When my wife and I were in Washington, DC a few weeks ago, I saw something that caught my eye in the National Art Gallery gift shop. My wife decided to give it to me a few days later as a birthday gift. The item – a quill and an old style ink pen. Now, I’ve routinely written with a fountain pen for many years; I used a Cross fountain pen as I traveled around Iraq, Afghanistan and Kuwait.
I like the juxtaposition of using a fountain pen to sign or annotate computer generated paperwork.
When I was in grade school we were required to use a fountain pen while learning cursive handwriting. Our desks had the hole in the upper right hand corner into which an inkwell had formerly been placed when my father went to that school.
With such extensive experience, I was fairly confident as I picked up the quill, opened the bottle of ink, dipped said quill lightly into the ink, wiped the tip against the bottle and began. My intent was to write a blog entry, scan it and publish it in all its historical finery.
Alas, my handwriting went from barely legible to Charlie Brown’s ink stained pen pal letters with blotches and smudges galore. Even though I have tried repeatedly I am still far from perfecting a skill that children from the earliest days of European settlement on this continent were able to master.
Perhaps the reason that some of the writings from the past were so profound was because the act of writing took time, and that time was available to think about what one wanted to say.
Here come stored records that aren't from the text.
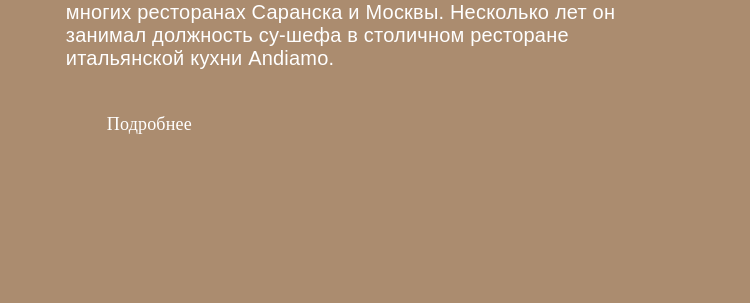
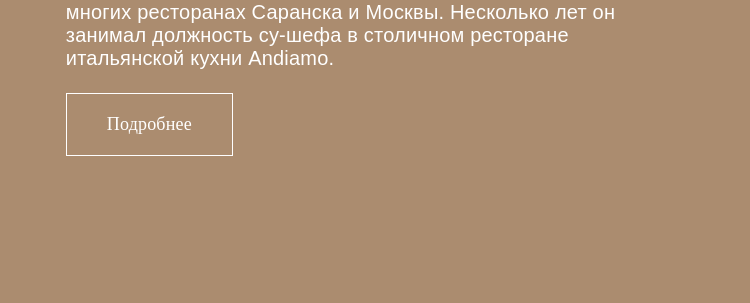
Before and after one commit to yakupjoraev/panorama, a website: page src/main.html in a window 1280 px wide. In both pictures the pointer is over the link 679 px from the left and 2074 px from the top of the page. Shown: the part 1950-2253 px from the top of the page, 530-1280 px from the left. Drawn offline with nearby package versions, Linux system fonts and the light colour scheme; files that its build step writes are made by us from their sources; files whose address does not match are found by name; a web font is replaced by a local one.

Commit message:
added new fixes

```diff
--- a/src/scss/_main.scss
+++ b/src/scss/_main.scss
@@ -176,6 +176,13 @@
 
   &__info {
     flex: 0 1 715px;
+
+    a {
+
+      &:hover {
+        border-color: var(--White);
+      }
+    }
 
     p {
       max-width: 586px;
@@ -730,6 +737,10 @@
   &__link {
     white-space: nowrap;
 
+    &:hover {
+      border-color: var(--White);
+    }
+
     @media (max-width: $breakpoint768) {
       width: 100%;
     }
```
Also changed, not shown: build/css/style.css, build/css/style.min.css.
Today, we can slapdash a thought through a keyboard, send it as an e-mail (or worse, “Reply All”) with little or no thought, often with unpleasant repercussions.
In thinking; in speaking; in writing – it’s quality that endures, not quantity.